Living in Las Vegas means there are tons of amazing food options. You name it, we’ve got it. Five-star restaurants. Michelin rated. Celeb chefs with numerous outlets across town. But, what we don’t have a lot of is food trucks.
Yes, there are some. Las Vegas has, what you could say, a burgeoning street food scene. But, step outside of Las Vegas and into another city, and holy. cow. The street food options are overwhelming.
Abby, Kristin and I had planned on having a low-cost San Francisco/Napa weekend. Before Abby and I even stepped foot on the amazing Virgin flight, we had discussed, at length, our dining options for the weekend.
We were for sure hitting: Oxbow Market in Napa. And, Off the Grid in San Francisco.
I’ve never really been into the street food scene, mostly because I work in the back of a restaurant and I eat, sleep and breathe restaurant food. But, this … this street food orgy, sounded pretty fantastic.
It started with a conversation between us and the awesome blogger, Spencer Spellman, a recent newbie to San Fran. His goal? To eat his way through the food trucks at Off the Grid.
Naturally, we decided to join him on this adventure.
The day of our flight, also the day of Off the Grid, Abby and I were messaging each other back and forth. Apparently, the weather in San Francisco was not what we were used to in Las Vegas.
Low 60s. Drizzle. Which, in Las Vegas/desert life translates into “holy shit, it’s f#$%ing cold.”
“What do we wear? What does 60 degree weather even feel like?” We asked each other.

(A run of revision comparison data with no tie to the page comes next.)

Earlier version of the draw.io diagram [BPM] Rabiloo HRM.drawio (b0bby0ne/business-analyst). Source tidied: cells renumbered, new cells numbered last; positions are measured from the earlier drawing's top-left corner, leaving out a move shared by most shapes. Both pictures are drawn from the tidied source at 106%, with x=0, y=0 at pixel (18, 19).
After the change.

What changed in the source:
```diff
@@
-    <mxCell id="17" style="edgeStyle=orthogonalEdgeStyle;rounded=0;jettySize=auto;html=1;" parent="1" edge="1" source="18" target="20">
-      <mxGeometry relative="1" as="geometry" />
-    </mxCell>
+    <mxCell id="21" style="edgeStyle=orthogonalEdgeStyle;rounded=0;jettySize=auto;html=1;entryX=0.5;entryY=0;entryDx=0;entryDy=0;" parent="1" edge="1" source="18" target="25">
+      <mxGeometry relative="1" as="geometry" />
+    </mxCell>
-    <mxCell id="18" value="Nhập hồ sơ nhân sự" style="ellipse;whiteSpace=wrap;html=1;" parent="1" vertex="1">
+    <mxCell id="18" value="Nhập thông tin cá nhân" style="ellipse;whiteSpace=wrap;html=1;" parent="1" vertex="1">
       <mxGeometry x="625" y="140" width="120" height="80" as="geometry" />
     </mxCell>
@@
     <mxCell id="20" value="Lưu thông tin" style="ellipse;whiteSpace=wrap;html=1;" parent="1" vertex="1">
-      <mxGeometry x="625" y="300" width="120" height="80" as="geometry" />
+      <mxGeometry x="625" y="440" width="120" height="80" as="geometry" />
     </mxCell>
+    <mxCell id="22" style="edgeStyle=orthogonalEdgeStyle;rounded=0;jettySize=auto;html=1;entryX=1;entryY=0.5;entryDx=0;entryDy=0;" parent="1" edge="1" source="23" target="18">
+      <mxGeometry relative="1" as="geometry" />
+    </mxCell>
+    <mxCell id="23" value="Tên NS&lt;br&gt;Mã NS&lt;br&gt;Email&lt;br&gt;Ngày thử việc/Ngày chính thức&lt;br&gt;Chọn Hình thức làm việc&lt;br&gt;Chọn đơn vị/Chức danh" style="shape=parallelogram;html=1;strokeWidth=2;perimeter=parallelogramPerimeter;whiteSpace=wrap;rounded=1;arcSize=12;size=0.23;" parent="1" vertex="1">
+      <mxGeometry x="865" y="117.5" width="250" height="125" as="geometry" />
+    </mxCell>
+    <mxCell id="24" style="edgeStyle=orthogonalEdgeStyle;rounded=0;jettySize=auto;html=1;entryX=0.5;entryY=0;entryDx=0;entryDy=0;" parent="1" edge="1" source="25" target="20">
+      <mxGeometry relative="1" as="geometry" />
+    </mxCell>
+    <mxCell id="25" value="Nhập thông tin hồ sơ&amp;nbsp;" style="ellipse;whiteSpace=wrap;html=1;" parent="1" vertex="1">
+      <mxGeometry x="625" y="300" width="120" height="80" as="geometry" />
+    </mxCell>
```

“It’s soooo cold.” We lamented.
So, when we finally arrived to town, the clouds were thick and the threat of rain hung in the air.
Abby pulled her winter coat tighter, and Â I, clad only in jeans, Chucks and a cardigan, wondered what the hell I was thinking when I packed.
Quick enough, Kristin was at the BART station to pick us up and drive us over to our hotel, the historic and palatial Fairmont Hotel.
We quickly re-grouped. I grabbed a sweater. Then, we headed down to grab a tiki cocktail with some PR ladies from the hotel. And then, it was getting late. And we were hungry.
The three of us headed over to the marina and Fort Mason, where we were greeted with the ultimate street food festival.
Yes, we had heard about it. But, what we encountered was immense.
An entire huge parking lot was converted into a food festival. Trucks. Tents. Smells. Plates. In all about 30 trucks were parked there offering just about everything under the sun.
Off the Grid, founded by Matt Cohen, is a rotating street food market. Monday through Saturday, it stops in various locations across the city, with anywhere from a few to a little more than 10 food trucks. But, Friday night is the Grand Daddy of all Off the Grid’s. It’s when people flock to the street food scene. The love the city feels for the event is apparent.
Entry is free, and then it’s a free-for-all. Want tacos? No problem. How about a new drink concoction (I tried hibiscus cinnamon tea)? OK. Gourmet rotisserie? Cajun? Korean? Artisan burgers? Check. Check. Check. Then, there’s the desserts. Creme brulee. Cupcakes. Cakes.
You want it, Off the Grid has it.
Plus, there’s a beer and wine tent and live music.
Our group ended up being six total, and we took turns going to trucks and getting food for everyone to taste.
Somehow, between the mix of plates and wine, I tried duck.
I have sworn up and down I would never eat the cute lil’ guys. Every night at work, I see them hanging, featherless, ready for consumption. And, I have just never been able to convince myself to try the game.
We were eating tacos, and they saved one for me. I rolled the meat around in my tongue.
“This … tastes … not like chicken,” I said.
Abby and Spencer looked at what I was holding. The not-chicken-colored-meat glared back at us.
“It’s my duck!” Abby exclaimed.
I washed it down with some red wine, then we headed over to the infamous creme brulee stand where Nutella strawberry and french vanilla with honey was being offered.
Of course, I had to sample both little bowls of yum.
And, then it was 10 p.m. and the stalls were closing.
We wrapped up our night with some drinks at a local Japanese restaurant, then Abby and I headed back to the Fairmont.
Stomachs full. Ready for our Napa leg of our whirlwind NoCal weekend.